Whenever anyone experiences a series of bad breaks, those close to this individual may begin to wonder why suffering, tribulations and unfortunate events have visited their friend. In the Old Testament, bad and good were often linked to God. Thus, a mentality developed to associate anything good with blessings and the bad as some sort of curse from God. This is the context of the passage below as Job has listened to his friends attempt to explain the freak accidents and natural disaster that destroyed his possessions and took the lives of his children.
“I also could speak like you, If you were in my place; I could compose and join words together against you and shake my head at you,” Job 16:4.
Job calls out those who have made numerous accusations against him. One of the translations refers to words that can tear you into pieces. Essentially, Job states that anyone can sit back and point their finger in the direction of blame. Yet, Job refuses to participate in this futile activity. Rather, Job turns his attention toward seeking God to find understanding for his recent trials. In today’s volatile climate of daily verbal assaults against those the media disagrees with politically, this is an important lesson to learn.
A [shortsighted] fool always loses his temper and displays his anger, but a wise man [uses self-control and] holds it back, Proverbs 29:11.

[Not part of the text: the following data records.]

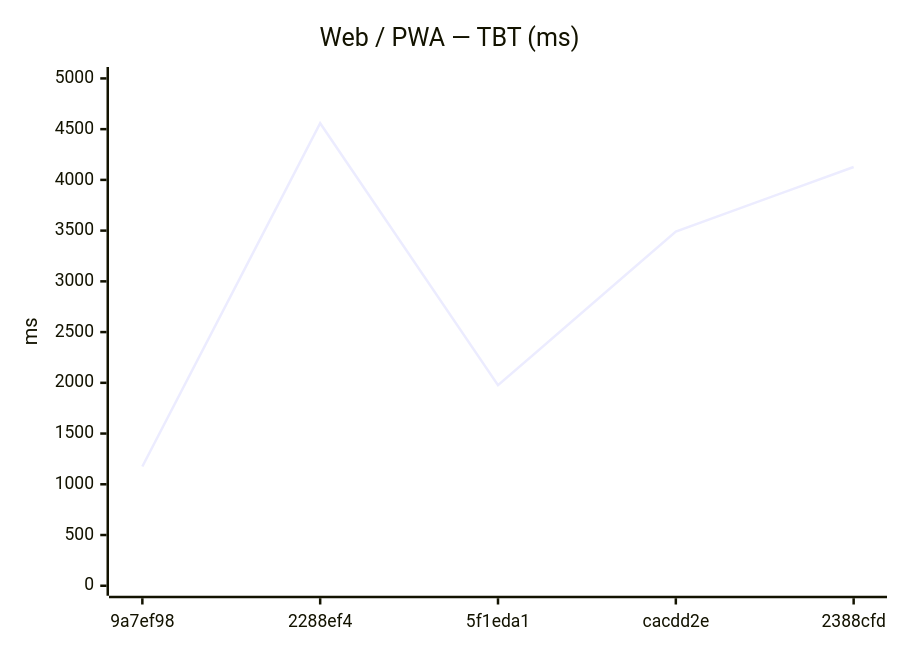
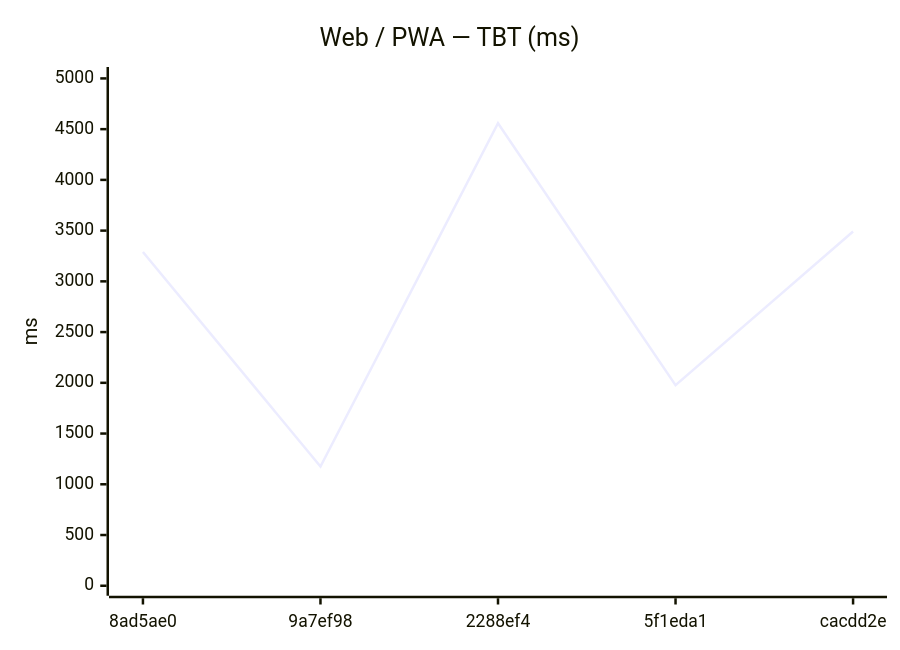
One commit to Metaheurist/Rianell changed the sixth of 12 diagrams in benchmarks/compare.md. Above: the diagram before and after it, drawn with Mermaid. The commit also changed other lines of this file and 8 other files, not shown here.

````diff
--- a/benchmarks/compare.md
+++ b/benchmarks/compare.md
@@ -89,7 +89,7 @@
 ```mermaid
 xychart-beta
     title "Web / PWA — TBT (ms)"
-    x-axis ["9a7ef98", "2288ef4", "5f1eda1", "cacdd2e", "2388cfd"]
+    x-axis ["8ad5ae0", "9a7ef98", "2288ef4", "5f1eda1", "cacdd2e"]
     y-axis "ms" 0 --> 5014
-    line [1175, 4558, 1976, 3491, 4127]
+    line [3289, 1175, 4558, 1976, 3491]
 ```
````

The phrase sticks and stones will break my bones but names will never hurt me first appeared in 1872. Mrs. George Cupples presented this saying as advice in Tappy Chicks: and Other Links Between Nature and Human Nature. While this piece of wisdom attempts to develop mental toughness, the Bible reveals a different story. When anger or tempers influence language, critical words inflict wounds to human souls. While there are no initial bruises like marks from sticks and stones, vulnerable hearts take each blow. Before anyone person gets hurt or killed like the Capital Gazette shooting in Annapolis, Maryland, its time to lay down your weapons so that healing may begin now.
by Jay Mankus